Graphic art is familiar to every artist. All preliminary sketches to the paintings and quick drafts made in a minute of inspiration with the nearest tool (be it a pencil, a quill, a ballpoint pen or something else) are directly related to graphic art. This type of painting attracts attention with its play of light and shadow, a combination of dots and lines, as well as the incredible skill of the artist who is able to create a real masterpiece without resorting to colors.
Paintings in the genre of graphic art are created on smooth white paper, as well as on colored paper with a relief surface, chipboard, vinyl, etc. With the help of a pencil, pastel or ink, the artist creates a picture, putting dots, strokes and dabs on the surface of the canvas. Generally, two primary colors prevail in graphic works – black and white, however, pastel graphics allows the use of the whole palette of colors.
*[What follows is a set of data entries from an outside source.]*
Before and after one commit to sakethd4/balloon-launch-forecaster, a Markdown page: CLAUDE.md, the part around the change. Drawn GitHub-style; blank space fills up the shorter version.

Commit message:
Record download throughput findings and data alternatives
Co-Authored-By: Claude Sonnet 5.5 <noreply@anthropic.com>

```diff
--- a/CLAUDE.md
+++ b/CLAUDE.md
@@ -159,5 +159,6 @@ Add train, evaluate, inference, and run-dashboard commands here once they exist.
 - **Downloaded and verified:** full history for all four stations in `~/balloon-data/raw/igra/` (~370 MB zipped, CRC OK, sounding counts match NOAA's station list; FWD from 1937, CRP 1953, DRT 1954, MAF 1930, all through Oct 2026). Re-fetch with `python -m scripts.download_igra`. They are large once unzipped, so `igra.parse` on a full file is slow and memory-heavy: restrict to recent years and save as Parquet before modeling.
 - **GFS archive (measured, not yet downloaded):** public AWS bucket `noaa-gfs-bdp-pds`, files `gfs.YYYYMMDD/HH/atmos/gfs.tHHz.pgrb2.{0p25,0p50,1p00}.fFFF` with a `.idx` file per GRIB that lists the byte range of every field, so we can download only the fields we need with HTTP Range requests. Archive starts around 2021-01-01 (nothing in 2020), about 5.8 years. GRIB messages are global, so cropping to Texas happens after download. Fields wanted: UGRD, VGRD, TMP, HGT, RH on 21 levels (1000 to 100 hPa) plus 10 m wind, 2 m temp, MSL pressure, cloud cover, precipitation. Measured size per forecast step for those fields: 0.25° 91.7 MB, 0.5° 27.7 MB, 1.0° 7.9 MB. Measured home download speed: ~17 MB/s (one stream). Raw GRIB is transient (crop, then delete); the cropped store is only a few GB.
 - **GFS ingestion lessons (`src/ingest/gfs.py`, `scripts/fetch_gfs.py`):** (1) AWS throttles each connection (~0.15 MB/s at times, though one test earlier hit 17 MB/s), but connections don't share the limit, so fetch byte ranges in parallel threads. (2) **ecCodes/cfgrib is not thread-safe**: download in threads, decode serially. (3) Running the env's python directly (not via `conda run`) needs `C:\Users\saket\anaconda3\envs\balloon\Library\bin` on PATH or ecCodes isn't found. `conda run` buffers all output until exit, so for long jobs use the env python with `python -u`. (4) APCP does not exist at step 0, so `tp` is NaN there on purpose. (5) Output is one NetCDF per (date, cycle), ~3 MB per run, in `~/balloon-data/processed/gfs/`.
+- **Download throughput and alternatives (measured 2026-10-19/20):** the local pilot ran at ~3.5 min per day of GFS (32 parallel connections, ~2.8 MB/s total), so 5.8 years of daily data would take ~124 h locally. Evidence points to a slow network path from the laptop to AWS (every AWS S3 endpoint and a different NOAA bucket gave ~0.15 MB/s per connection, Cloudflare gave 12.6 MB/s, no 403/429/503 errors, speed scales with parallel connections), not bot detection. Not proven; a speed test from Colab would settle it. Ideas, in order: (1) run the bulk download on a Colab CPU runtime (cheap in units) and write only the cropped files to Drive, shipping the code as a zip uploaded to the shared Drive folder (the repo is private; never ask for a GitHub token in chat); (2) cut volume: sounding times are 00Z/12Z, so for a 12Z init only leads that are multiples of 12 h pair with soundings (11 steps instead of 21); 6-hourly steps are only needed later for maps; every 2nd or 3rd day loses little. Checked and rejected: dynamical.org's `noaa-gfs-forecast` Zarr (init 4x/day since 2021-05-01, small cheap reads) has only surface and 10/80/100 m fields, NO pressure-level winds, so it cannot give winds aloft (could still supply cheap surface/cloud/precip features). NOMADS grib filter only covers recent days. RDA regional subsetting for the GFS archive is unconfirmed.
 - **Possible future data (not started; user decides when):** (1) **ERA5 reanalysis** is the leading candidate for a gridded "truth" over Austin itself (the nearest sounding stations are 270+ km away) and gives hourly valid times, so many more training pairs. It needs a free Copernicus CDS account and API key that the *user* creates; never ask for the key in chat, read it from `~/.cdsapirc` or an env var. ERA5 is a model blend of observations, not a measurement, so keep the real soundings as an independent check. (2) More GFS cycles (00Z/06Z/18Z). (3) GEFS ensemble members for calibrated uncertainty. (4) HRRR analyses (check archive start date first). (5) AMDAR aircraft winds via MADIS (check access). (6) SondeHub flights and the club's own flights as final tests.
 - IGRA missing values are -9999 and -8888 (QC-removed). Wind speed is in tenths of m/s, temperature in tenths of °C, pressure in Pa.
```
Rembrandt, who gave the world his incredible colors and compositions, also started his creative career with graphic art. Having moved to Amsterdam in 1631, he began working on his own style. To improve his drawing skills, the artist created sketches depicting female and male heads with various facial expressions. His training bore fruit: those were portraits that allowed Rembrandt to get high-profile clients among the Amsterdam burghers. Rembrandt's graphic heritage includes self-portraits, a portrait of his son, the pictures Allegory, Jupiter and Antiope, Faust, The Three Crosses and many others.